-- Input material --
++++++++++++++++++++
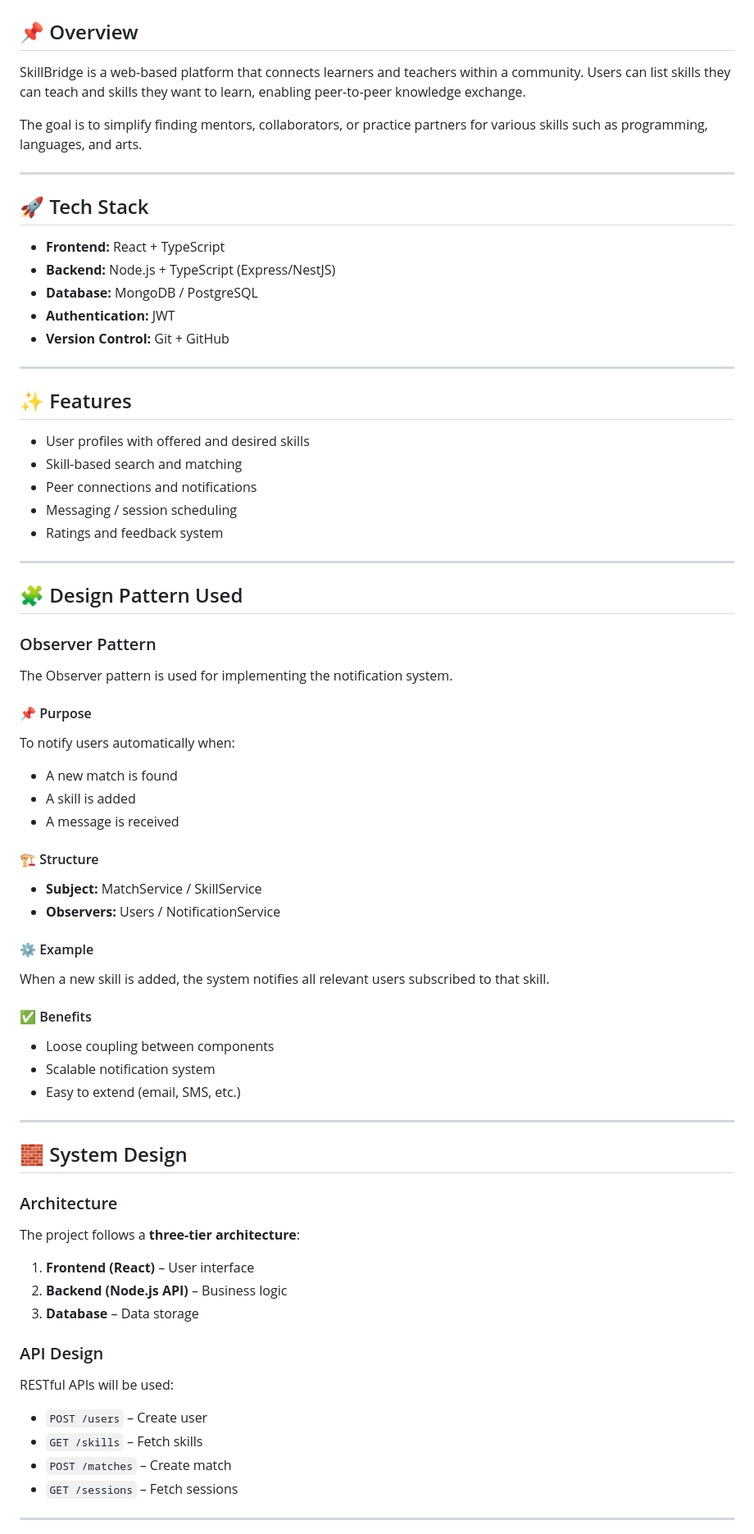
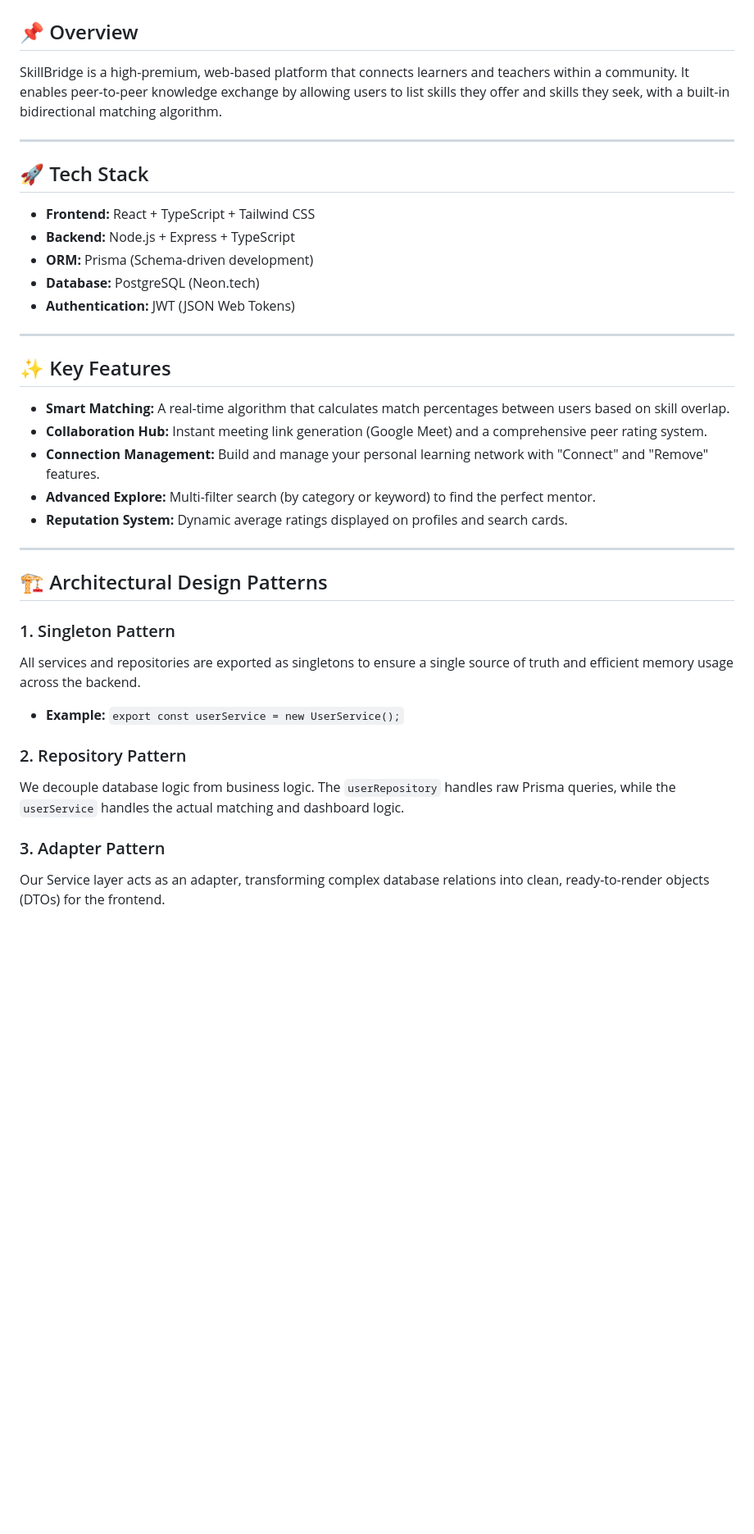
Before and after one commit to Pratyaksha37/SkillBridge, a Markdown page: Readme.md, the part around one of its changes. Shown at 82% size. GitHub-like rendering; blank space fills up the shorter version.

```diff
--- a/Readme.md
+++ b/Readme.md
@@ -1,82 +1,37 @@
 # SkillBridge – Peer Skill Exchange Platform
 
 ## 📌 Overview
-
-SkillBridge is a web-based platform that connects learners and teachers within a community. Users can list skills they can teach and skills they want to learn, enabling peer-to-peer knowledge exchange.
-
-The goal is to simplify finding mentors, collaborators, or practice partners for various skills such as programming, languages, and arts.
+SkillBridge is a high-premium, web-based platform that connects learners and teachers within a community. It enables peer-to-peer knowledge exchange by allowing users to list skills they offer and skills they seek, with a built-in bidirectional matching algorithm.
 
 ---
 
 ## 🚀 Tech Stack
-
-* **Frontend:** React + TypeScript
-* **Backend:** Node.js + TypeScript (Express/NestJS)
-* **Database:** MongoDB / PostgreSQL
-* **Authentication:** JWT
-* **Version Control:** Git + GitHub
+* **Frontend:** React + TypeScript + Tailwind CSS
+* **Backend:** Node.js + Express + TypeScript
+* **ORM:** Prisma (Schema-driven development)
+* **Database:** PostgreSQL (Neon.tech)
+* **Authentication:** JWT (JSON Web Tokens)
 
 ---
 
-## ✨ Features
-
-* User profiles with offered and desired skills
-* Skill-based search and matching
-* Peer connections and notifications
-* Messaging / session scheduling
-* Ratings and feedback system
+## ✨ Key Features
+* **Smart Matching:** A real-time algorithm that calculates match percentages between users based on skill overlap.
+* **Collaboration Hub:** Instant meeting link generation (Google Meet) and a comprehensive peer rating system.
+* **Connection Management:** Build and manage your personal learning network with "Connect" and "Remove" features.
+* **Advanced Explore:** Multi-filter search (by category or keyword) to find the perfect mentor.
+* **Reputation System:** Dynamic average ratings displayed on profiles and search cards.
 
 ---
 
-## 🧩 Design Pattern Used
+## 🏗️ Architectural Design Patterns
 
-### Observer Pattern
+### 1. Singleton Pattern
+All services and repositories are exported as singletons to ensure a single source of truth and efficient memory usage across the backend.
+- **Example:** `export const userService = new UserService();`
 
-The Observer pattern is used for implementing the notification system.
+### 2. Repository Pattern
+We decouple database logic from business logic. The `userRepository` handles raw Prisma queries, while the `userService` handles the actual matching and dashboard logic.
 
-#### 📌 Purpose
+### 3. Adapter Pattern
+Our Service layer acts as an adapter, transforming complex database relations into clean, ready-to-render objects (DTOs) for the frontend.
 
-To notify users automatically when:
-
-* A new match is found
-* A skill is added
-* A message is received
-
-#### 🏗 Structure
-
-* **Subject:** MatchService / SkillService
-* **Observers:** Users / NotificationService
-
-#### ⚙️ Example
-
-When a new skill is added, the system notifies all relevant users subscribed to that skill.
-
-#### ✅ Benefits
-
-* Loose coupling between components
-* Scalable notification system
-* Easy to extend (email, SMS, etc.)
-
----
-
-## 🧱 System Design
-
-### Architecture
-
-The project follows a **three-tier architecture**:
-
-1. **Frontend (React)** – User interface
-2. **Backend (Node.js API)** – Business logic
-3. **Database** – Data storage
-
-### API Design
-
-RESTful APIs will be used:
-
-* `POST /users` – Create user
-* `GET /skills` – Fetch skills
-* `POST /matches` – Create match
-* `GET /sessions` – Fetch sessions
-
----
-
```
Also changed, not shown: other parts of Readme.md (+34 -99 lines).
++++++++++++++++++++
-- Problem to work on --
Copy out the preceding entries without a single change, leaving out the pictures.

-- Response area --
Before and after one commit to Pratyaksha37/SkillBridge, a Markdown page: Readme.md, the part around one of its changes. Shown at 82% size. GitHub-like rendering; blank space fills up the shorter version.

```diff
--- a/Readme.md
+++ b/Readme.md
@@ -1,82 +1,37 @@
 # SkillBridge – Peer Skill Exchange Platform
 
 ## 📌 Overview
-
-SkillBridge is a web-based platform that connects learners and teachers within a community. Users can list skills they can teach and skills they want to learn, enabling peer-to-peer knowledge exchange.
-
-The goal is to simplify finding mentors, collaborators, or practice partners for various skills such as programming, languages, and arts.
+SkillBridge is a high-premium, web-based platform that connects learners and teachers within a community. It enables peer-to-peer knowledge exchange by allowing users to list skills they offer and skills they seek, with a built-in bidirectional matching algorithm.
 
 ---
 
 ## 🚀 Tech Stack
-
-* **Frontend:** React + TypeScript
-* **Backend:** Node.js + TypeScript (Express/NestJS)
-* **Database:** MongoDB / PostgreSQL
-* **Authentication:** JWT
-* **Version Control:** Git + GitHub
+* **Frontend:** React + TypeScript + Tailwind CSS
+* **Backend:** Node.js + Express + TypeScript
+* **ORM:** Prisma (Schema-driven development)
+* **Database:** PostgreSQL (Neon.tech)
+* **Authentication:** JWT (JSON Web Tokens)
 
 ---
 
-## ✨ Features
-
-* User profiles with offered and desired skills
-* Skill-based search and matching
-* Peer connections and notifications
-* Messaging / session scheduling
-* Ratings and feedback system
+## ✨ Key Features
+* **Smart Matching:** A real-time algorithm that calculates match percentages between users based on skill overlap.
+* **Collaboration Hub:** Instant meeting link generation (Google Meet) and a comprehensive peer rating system.
+* **Connection Management:** Build and manage your personal learning network with "Connect" and "Remove" features.
+* **Advanced Explore:** Multi-filter search (by category or keyword) to find the perfect mentor.
+* **Reputation System:** Dynamic average ratings displayed on profiles and search cards.
 
 ---
 
-## 🧩 Design Pattern Used
+## 🏗️ Architectural Design Patterns
 
-### Observer Pattern
+### 1. Singleton Pattern
+All services and repositories are exported as singletons to ensure a single source of truth and efficient memory usage across the backend.
+- **Example:** `export const userService = new UserService();`
 
-The Observer pattern is used for implementing the notification system.
+### 2. Repository Pattern
+We decouple database logic from business logic. The `userRepository` handles raw Prisma queries, while the `userService` handles the actual matching and dashboard logic.
 
-#### 📌 Purpose
+### 3. Adapter Pattern
+Our Service layer acts as an adapter, transforming complex database relations into clean, ready-to-render objects (DTOs) for the frontend.
 
-To notify users automatically when:
-
-* A new match is found
-* A skill is added
-* A message is received
-
-#### 🏗 Structure
-
-* **Subject:** MatchService / SkillService
-* **Observers:** Users / NotificationService
-
-#### ⚙️ Example
-
-When a new skill is added, the system notifies all relevant users subscribed to that skill.
-
-#### ✅ Benefits
-
-* Loose coupling between components
-* Scalable notification system
-* Easy to extend (email, SMS, etc.)
-
----
-
-## 🧱 System Design
-
-### Architecture
-
-The project follows a **three-tier architecture**:
-
-1. **Frontend (React)** – User interface
-2. **Backend (Node.js API)** – Business logic
-3. **Database** – Data storage
-
-### API Design
-
-RESTful APIs will be used:
-
-* `POST /users` – Create user
-* `GET /skills` – Fetch skills
-* `POST /matches` – Create match
-* `GET /sessions` – Fetch sessions
-
----
-
```
Also changed, not shown: other parts of Readme.md (+34 -99 lines).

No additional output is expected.